*** Opening Supplied information ***

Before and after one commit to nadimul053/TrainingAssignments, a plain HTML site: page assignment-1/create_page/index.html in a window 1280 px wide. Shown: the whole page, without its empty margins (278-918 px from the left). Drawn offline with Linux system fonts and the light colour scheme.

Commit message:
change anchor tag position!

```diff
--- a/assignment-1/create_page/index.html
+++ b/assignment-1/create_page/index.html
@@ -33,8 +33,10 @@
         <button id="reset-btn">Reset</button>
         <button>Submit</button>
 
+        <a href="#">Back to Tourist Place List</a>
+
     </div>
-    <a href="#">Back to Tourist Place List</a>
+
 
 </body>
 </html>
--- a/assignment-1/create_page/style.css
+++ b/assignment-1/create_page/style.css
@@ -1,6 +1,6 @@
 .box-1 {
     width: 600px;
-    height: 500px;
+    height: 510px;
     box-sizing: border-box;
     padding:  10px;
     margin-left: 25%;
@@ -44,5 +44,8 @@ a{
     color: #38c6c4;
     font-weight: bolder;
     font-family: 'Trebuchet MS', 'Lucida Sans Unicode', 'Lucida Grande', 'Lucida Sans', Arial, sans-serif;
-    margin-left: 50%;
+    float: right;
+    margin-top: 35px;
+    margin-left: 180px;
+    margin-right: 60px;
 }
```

*** Closing Supplied information ***

# Your objective
Copy out the material above in its entirety. Every detail must match.

# Written response
Before and after one commit to nadimul053/TrainingAssignments, a plain HTML site: page assignment-1/create_page/index.html in a window 1280 px wide. Shown: the whole page, without its empty margins (278-918 px from the left). Drawn offline with Linux system fonts and the light colour scheme.

Commit message:
change anchor tag position!

```diff
--- a/assignment-1/create_page/index.html
+++ b/assignment-1/create_page/index.html
@@ -33,8 +33,10 @@
         <button id="reset-btn">Reset</button>
         <button>Submit</button>
 
+        <a href="#">Back to Tourist Place List</a>
+
     </div>
-    <a href="#">Back to Tourist Place List</a>
+
 
 </body>
 </html>
--- a/assignment-1/create_page/style.css
+++ b/assignment-1/create_page/style.css
@@ -1,6 +1,6 @@
 .box-1 {
     width: 600px;
-    height: 500px;
+    height: 510px;
     box-sizing: border-box;
     padding:  10px;
     margin-left: 25%;
@@ -44,5 +44,8 @@ a{
     color: #38c6c4;
     font-weight: bolder;
     font-family: 'Trebuchet MS', 'Lucida Sans Unicode', 'Lucida Grande', 'Lucida Sans', Arial, sans-serif;
-    margin-left: 50%;
+    float: right;
+    margin-top: 35px;
+    margin-left: 180px;
+    margin-right: 60px;
 }
```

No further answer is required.